┌──

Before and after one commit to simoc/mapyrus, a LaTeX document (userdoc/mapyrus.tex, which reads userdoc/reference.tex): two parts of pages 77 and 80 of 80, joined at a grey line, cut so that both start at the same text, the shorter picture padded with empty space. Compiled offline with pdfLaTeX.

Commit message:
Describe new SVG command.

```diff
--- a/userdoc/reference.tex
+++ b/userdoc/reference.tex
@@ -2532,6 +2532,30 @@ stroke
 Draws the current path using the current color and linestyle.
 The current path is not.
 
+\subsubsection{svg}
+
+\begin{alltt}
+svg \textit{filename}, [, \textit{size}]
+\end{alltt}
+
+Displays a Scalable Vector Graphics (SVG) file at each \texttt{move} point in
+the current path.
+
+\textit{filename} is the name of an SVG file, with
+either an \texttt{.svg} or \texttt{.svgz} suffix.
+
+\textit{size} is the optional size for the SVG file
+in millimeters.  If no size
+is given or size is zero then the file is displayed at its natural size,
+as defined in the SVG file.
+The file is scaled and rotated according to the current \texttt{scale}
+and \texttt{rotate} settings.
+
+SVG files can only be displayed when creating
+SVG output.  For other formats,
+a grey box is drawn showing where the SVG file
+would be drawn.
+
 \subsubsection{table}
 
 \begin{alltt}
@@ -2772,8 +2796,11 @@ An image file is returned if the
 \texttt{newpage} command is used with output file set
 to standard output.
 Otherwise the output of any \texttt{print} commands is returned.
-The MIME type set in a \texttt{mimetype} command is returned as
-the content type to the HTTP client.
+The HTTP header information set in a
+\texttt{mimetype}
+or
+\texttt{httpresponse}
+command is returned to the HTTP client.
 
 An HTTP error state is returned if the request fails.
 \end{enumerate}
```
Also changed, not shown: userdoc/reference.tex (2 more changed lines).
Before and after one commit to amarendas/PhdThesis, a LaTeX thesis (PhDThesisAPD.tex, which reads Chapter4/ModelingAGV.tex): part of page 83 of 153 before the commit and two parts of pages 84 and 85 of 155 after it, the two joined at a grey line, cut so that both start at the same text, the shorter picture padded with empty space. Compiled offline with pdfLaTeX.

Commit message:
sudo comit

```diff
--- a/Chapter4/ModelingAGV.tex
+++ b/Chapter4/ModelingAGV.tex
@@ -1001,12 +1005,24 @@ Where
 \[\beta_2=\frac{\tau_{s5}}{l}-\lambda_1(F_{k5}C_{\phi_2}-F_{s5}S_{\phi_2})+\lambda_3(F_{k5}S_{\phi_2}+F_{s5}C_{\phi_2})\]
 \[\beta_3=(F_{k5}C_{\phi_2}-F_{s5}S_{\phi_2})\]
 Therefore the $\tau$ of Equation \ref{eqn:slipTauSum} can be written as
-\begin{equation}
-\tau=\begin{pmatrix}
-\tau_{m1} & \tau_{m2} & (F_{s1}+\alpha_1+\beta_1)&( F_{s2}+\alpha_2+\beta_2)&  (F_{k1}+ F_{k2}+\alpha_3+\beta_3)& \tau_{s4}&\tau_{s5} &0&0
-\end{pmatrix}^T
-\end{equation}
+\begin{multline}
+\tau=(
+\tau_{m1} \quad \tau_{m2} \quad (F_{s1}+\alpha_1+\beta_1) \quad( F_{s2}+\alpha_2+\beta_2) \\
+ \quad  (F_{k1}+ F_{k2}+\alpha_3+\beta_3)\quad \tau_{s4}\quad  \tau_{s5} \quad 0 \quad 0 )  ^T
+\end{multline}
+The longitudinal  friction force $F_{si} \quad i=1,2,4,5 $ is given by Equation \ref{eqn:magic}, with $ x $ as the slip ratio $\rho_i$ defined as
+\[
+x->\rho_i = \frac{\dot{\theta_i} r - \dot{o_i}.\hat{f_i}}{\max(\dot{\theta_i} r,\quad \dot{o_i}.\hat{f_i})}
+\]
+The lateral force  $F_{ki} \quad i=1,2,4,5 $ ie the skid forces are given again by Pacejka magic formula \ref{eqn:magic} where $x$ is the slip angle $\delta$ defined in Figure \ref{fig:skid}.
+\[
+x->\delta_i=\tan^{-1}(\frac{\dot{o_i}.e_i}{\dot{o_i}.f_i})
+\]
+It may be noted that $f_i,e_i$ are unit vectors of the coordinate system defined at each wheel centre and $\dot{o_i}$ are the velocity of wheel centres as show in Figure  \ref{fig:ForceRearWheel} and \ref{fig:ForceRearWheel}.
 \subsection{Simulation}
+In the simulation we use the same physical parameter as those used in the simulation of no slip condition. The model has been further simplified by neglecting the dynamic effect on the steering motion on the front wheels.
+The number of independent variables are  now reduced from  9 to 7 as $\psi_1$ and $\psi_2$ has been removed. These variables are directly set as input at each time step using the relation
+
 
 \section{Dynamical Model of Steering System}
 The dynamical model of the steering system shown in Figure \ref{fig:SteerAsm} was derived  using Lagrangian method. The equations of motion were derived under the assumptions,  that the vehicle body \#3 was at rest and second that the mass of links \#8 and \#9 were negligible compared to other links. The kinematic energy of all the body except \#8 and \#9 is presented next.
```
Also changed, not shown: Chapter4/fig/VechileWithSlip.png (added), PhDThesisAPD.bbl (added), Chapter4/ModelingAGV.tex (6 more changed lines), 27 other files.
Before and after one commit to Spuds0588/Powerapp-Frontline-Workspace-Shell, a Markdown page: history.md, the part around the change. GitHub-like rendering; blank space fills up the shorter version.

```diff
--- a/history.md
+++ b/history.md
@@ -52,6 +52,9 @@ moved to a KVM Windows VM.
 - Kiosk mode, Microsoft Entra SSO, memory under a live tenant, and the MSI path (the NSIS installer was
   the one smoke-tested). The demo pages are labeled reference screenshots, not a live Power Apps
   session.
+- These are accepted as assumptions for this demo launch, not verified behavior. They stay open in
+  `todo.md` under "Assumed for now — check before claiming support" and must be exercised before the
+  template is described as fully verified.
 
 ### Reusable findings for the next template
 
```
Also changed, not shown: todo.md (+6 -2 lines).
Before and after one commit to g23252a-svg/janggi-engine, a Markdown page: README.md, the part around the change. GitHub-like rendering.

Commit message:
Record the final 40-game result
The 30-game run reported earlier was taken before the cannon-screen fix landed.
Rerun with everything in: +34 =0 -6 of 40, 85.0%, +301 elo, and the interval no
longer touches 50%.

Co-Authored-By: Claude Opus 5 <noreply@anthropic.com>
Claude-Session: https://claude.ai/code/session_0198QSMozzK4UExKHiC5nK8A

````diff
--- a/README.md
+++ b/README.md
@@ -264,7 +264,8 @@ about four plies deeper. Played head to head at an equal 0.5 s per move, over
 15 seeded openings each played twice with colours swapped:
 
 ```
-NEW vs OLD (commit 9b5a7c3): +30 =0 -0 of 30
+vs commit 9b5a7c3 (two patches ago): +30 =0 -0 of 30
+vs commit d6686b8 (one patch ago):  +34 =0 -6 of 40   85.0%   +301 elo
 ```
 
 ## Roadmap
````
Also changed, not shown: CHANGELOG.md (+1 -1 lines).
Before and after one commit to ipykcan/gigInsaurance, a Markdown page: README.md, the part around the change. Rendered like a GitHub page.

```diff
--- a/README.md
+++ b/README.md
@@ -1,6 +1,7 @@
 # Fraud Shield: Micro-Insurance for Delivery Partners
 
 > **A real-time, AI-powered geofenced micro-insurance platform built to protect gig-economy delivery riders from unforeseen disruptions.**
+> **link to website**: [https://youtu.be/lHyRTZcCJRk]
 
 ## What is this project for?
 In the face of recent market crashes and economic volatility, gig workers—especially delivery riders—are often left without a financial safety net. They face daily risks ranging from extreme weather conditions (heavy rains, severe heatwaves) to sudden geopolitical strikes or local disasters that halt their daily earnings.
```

└──

_YOUR INSTRUCTIONS_
A single number is the whole answer here: how many lines of the material include "returned" as a word or string?

_YOUR SOLUTION_
5